▸ **Your assignment**:
State the number of lines in these records that include the string "table", and say nothing more.

▸ **Given data**:
++++++++++
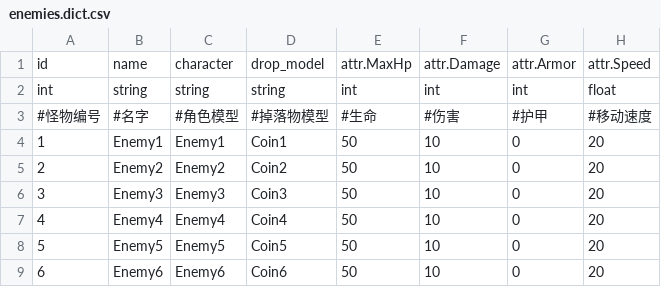
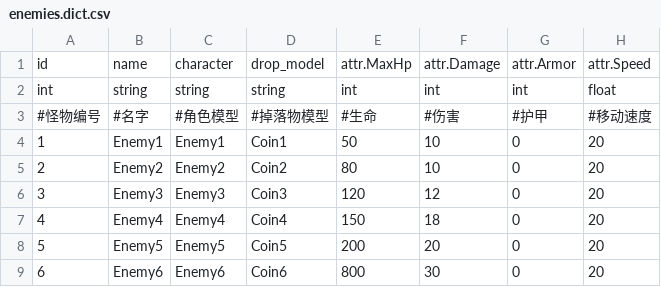
Before and after one commit to rogerhehe/SlotTools, a CSV file: csv/enemies.dict.csv, drawn as a sheet; only a part is shown; the diff names each change by its address in the sheet, - before the commit and + after, or states it on an @@ line.

Commit message:
[enemies][different enemy]

```diff
--- a/csv/enemies.dict.csv
+++ b/csv/enemies.dict.csv
-E5: 50
+E5: 80
-E6: 50
+E6: 120
-F6: 10
+F6: 12
-E7: 50
+E7: 150
-F7: 10
+F7: 18
-E8: 50
+E8: 200
-F8: 10
+F8: 20
-E9: 50
+E9: 800
-F9: 10
+F9: 30
```
Also changed, not shown: 2 other files.
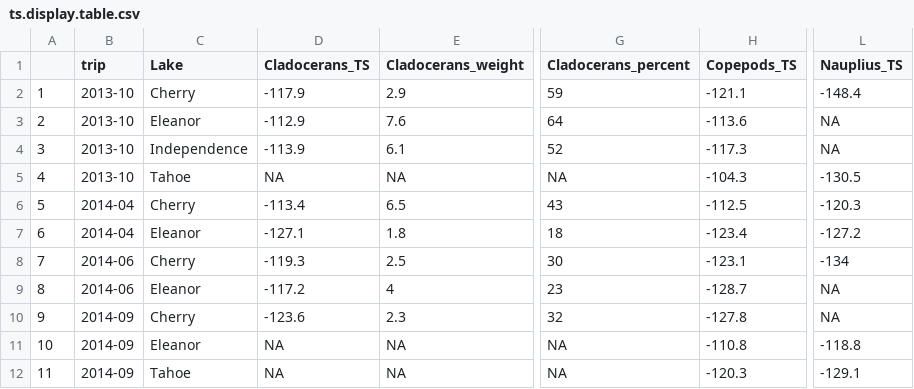
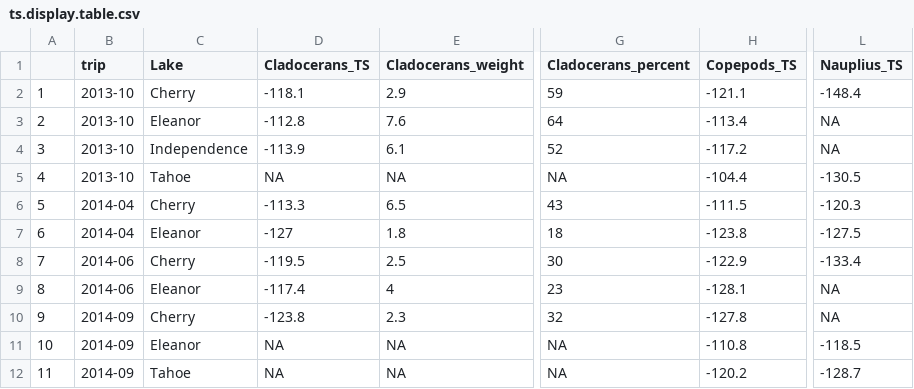
Before and after one commit to ElOceanografo/rimfire, a CSV file: analysis/nets/ts.display.table.csv, drawn as a sheet; only a part is shown, gaps mark what is left out; the diff names each change by its address in the sheet, - before the commit and + after, or states it on an @@ line.

Commit message:
use fish TS in acoustic analysis

```diff
--- a/analysis/nets/ts.display.table.csv
+++ b/analysis/nets/ts.display.table.csv
-D2 (Cladocerans_TS): -117.9
+D2 (Cladocerans_TS): -118.1
-D3 (Cladocerans_TS): -112.9
+D3 (Cladocerans_TS): -112.8
-H3 (Copepods_TS): -113.6
+H3 (Copepods_TS): -113.4
-H4 (Copepods_TS): -117.3
+H4 (Copepods_TS): -117.2
-H5 (Copepods_TS): -104.3
+H5 (Copepods_TS): -104.4
-D6 (Cladocerans_TS): -113.4
+D6 (Cladocerans_TS): -113.3
-H6 (Copepods_TS): -112.5
+H6 (Copepods_TS): -111.5
-D7 (Cladocerans_TS): -127.1
+D7 (Cladocerans_TS): -127
-H7 (Copepods_TS): -123.4
+H7 (Copepods_TS): -123.8
-L7 (Nauplius_TS): -127.2
+L7 (Nauplius_TS): -127.5
-D8 (Cladocerans_TS): -119.3
+D8 (Cladocerans_TS): -119.5
-H8 (Copepods_TS): -123.1
+H8 (Copepods_TS): -122.9
-L8 (Nauplius_TS): -134
+L8 (Nauplius_TS): -133.4
-D9 (Cladocerans_TS): -117.2
+D9 (Cladocerans_TS): -117.4
-H9 (Copepods_TS): -128.7
+H9 (Copepods_TS): -128.1
-D10 (Cladocerans_TS): -123.6
+D10 (Cladocerans_TS): -123.8
-L11 (Nauplius_TS): -118.8
+L11 (Nauplius_TS): -118.5
-H12 (Copepods_TS): -120.3
+H12 (Copepods_TS): -120.2
-L12 (Nauplius_TS): -129.1
+L12 (Nauplius_TS): -128.7
```
Also changed, not shown: 2 other files.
++++++++++
▸ **Response box**:
3